Nvidia and VMware are going to continue to ease access to AI Enterprise, with plans to soon add vSphere with Tanzu to GPU-maker’s LaunchPad program, where organizations can test and prototype AI workloads for free and learn how to develop and manage AI workloads. The program is available at nine Equinix data center locations worldwide.
Cisco, Hitachi Vantara Join Server Lineup
Nvidia has a growing roster of hardware makers that offer Nvidia-certified systems to run AI Enterprise, including Dell EMC, Hewlett Packard Enterprise, Lenovo, SuperMicro, Atos and Gigabyte. With the AI Enterprise 1.1 announcement, Nvidia is adding Cisco Systems and Hitachi Vantara to the lineup.
Cisco is rolling out the UCS C240 M6 rack server, a two-socket, 2U system powered by Nvidia’s A100 Tensor Core GPUs that can run a range of storge- and interconnect-intensive workloads, including big data analytics, databases, collaboration and high-performance computing (HPC). The first such system from Hitachi Vantara is the Hitachi Advanced Server DS220, which also includes two sockets and the A100 Tensor Core GPUs.
Jeremy Sawyer, senior director for cloud technology and software for Cisco’s Global Strategic Partner Program, wrote in a blog post that enterprises are migrating to hybrid cloud environments that involve multiple locations on-premises failover infrastructures.
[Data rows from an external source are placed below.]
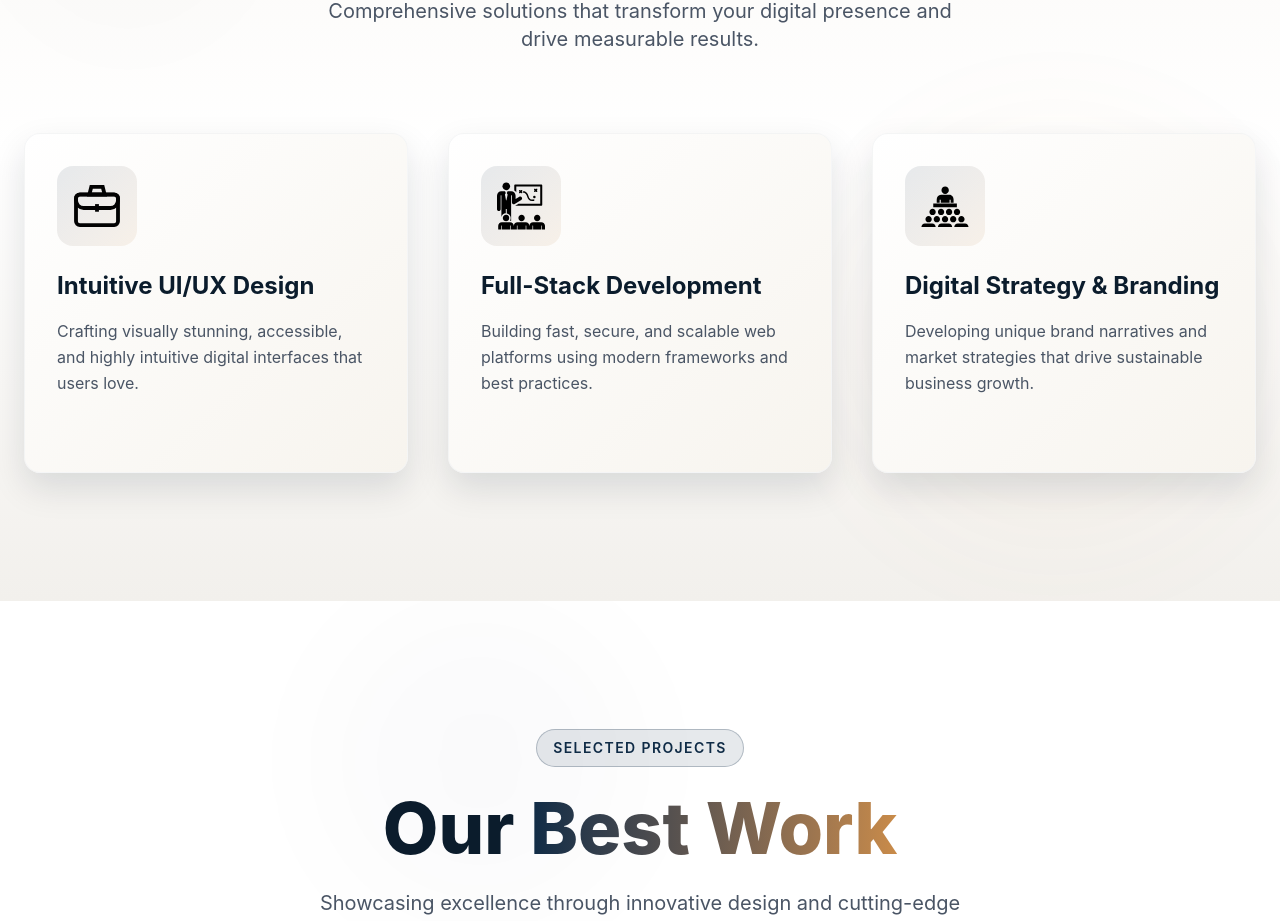
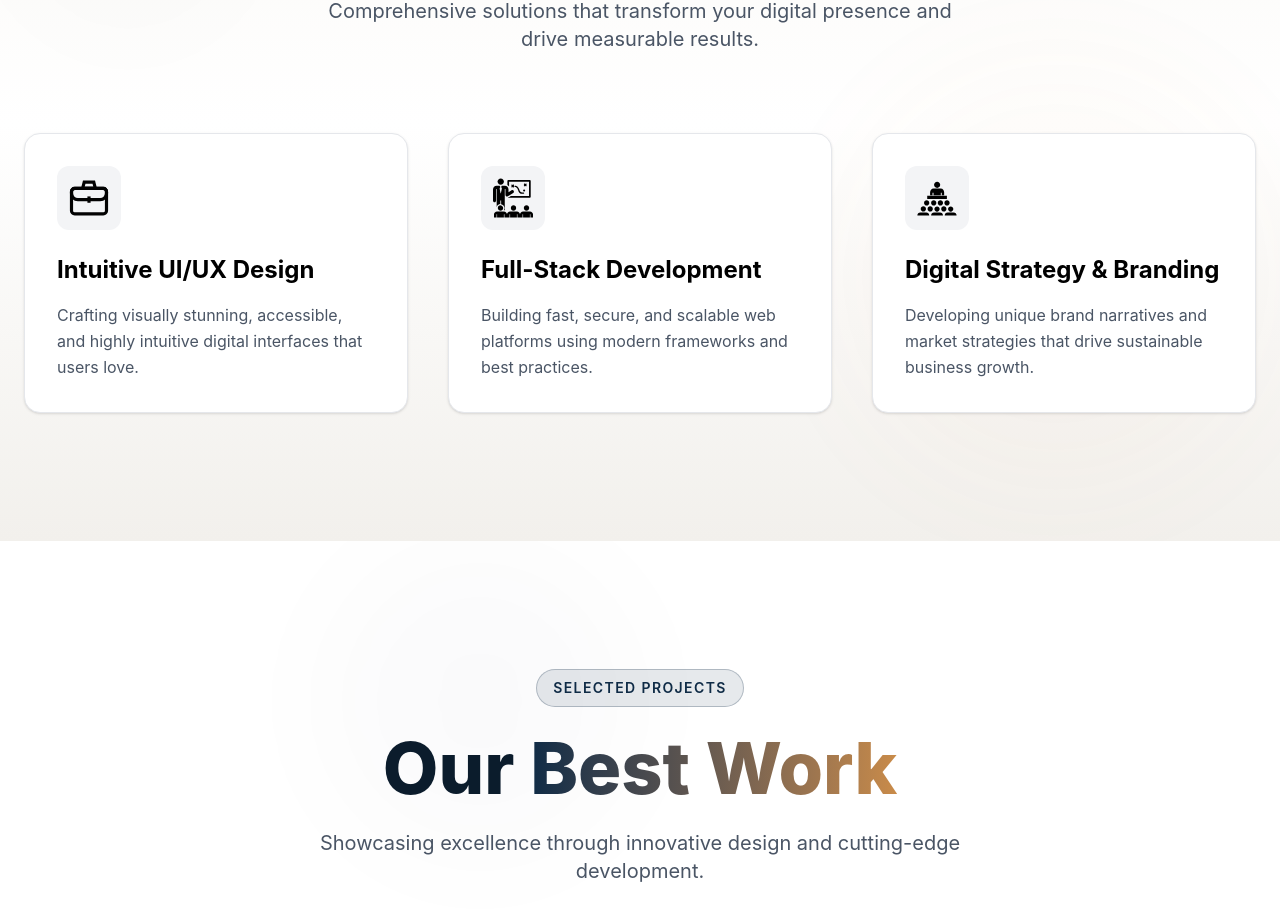
Before and after one commit to theEquinoxDev/Freelance-Agency-Portfolio, a React (Vite) app: page / in a window 1280 px wide. Shown: the part 1375-2296 px from the top of the page. Built offline with nearby package versions, Linux system fonts and the light colour scheme.

Commit message:
revisions by client

```diff
--- a/src/components/ServiceCard.jsx
+++ b/src/components/ServiceCard.jsx
@@ -1,44 +1,18 @@
-import { motion } from "framer-motion"
-
 export default function ServiceCard({ icon, title, description, index = 0 }) {
   return (
-    <motion.div
-      initial={{ opacity: 0, y: 50 }}
-      whileInView={{ opacity: 1, y: 0 }}
-      viewport={{ once: true, amount: 0.3 }}
-      whileHover={{ y: -12, scale: 1.02 }}
-      transition={{ duration: 0.5, delay: index * 0.1, type: "spring", stiffness: 300, damping: 20 }}
-      className="relative p-8 bg-linear-to-br from-white to-[#f7f4ee] rounded-2xl border border-gray-100/80 shadow-card hover:shadow-[0_30px_70px_rgba(15,43,70,0.12)] cursor-pointer group overflow-hidden"
-    >
-      <div className="absolute inset-0 bg-linear-to-br from-primary/5 to-accent/5 opacity-0 group-hover:opacity-100 transition-opacity duration-300"></div>
+    <div className="relative p-8 bg-white rounded-2xl border border-gray-200 shadow-sm hover:shadow-md cursor-pointer group transition-shadow duration-300">
+      <div className="relative z-10">
+        <div className="w-16 h-16 mb-6 p-3 bg-gray-100 rounded-xl flex items-center justify-center group-hover:bg-gray-200 transition-colors duration-300">
+          <img src={icon} alt={title} className="w-full h-full object-contain" />
+        </div>
 
-      <div className="absolute top-0 right-0 w-24 h-24 bg-linear-to-br from-primary/10 to-transparent rounded-bl-full opacity-0 group-hover:opacity-100 transition-opacity duration-300"></div>
-
-      <div className="relative z-10">
-        <motion.div
-          whileHover={{ rotate: [0, -10, 10, -10, 0], scale: 1.1 }}
-          transition={{ duration: 0.5 }}
-          className="w-20 h-20 mb-6 p-4 bg-linear-to-br from-primary/10 to-accent/10 rounded-2xl flex items-center justify-center group-hover:bg-linear-to-br group-hover:from-primary/15 group-hover:to-accent/15 transition-all duration-300"
-        >
-          <img src={icon} alt={title} className="w-full h-full object-contain group-hover:scale-110 transition-transform duration-300" />
-        </motion.div>
-
-        <h3 className="text-2xl font-bold mb-4 text-dark-bg group-hover:text-primary transition-colors duration-300">
+        <h3 className="text-2xl font-bold mb-4 text-black">
           {title}
         </h3>
-        <p className="text-gray-600 leading-relaxed group-hover:text-gray-700 transition-colors duration-300">
+        <p className="text-gray-600 leading-relaxed">
           {description}
         </p>
-
-        <motion.div
-          initial={{ x: 0, opacity: 0 }}
-          whileHover={{ x: 5, opacity: 1 }}
-          className="mt-6 text-primary font-bold text-sm flex items-center gap-2"
-        >
-          Learn more
-          <span>→</span>
-        </motion.div>
       </div>
-    </motion.div>
+    </div>
   )
 }
```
At the same time, developers are increasingly adopting cloud native technologies as they shift to containers and use Kubernetes to manage the environments.
“In addition, many of these companies are running compute-intensive, container-based workloads — such as AI training and inferencing, data analytics, and HPC — in their hybrid cloud environments,” Sayer wrote. “To help accelerate these workloads, many of our customers turn to Nvidia GPUs and the Nvidia AI Enterprise software suite.”
Given that, it made sense for Cisco to develop a Nvidia-certified server, he wrote.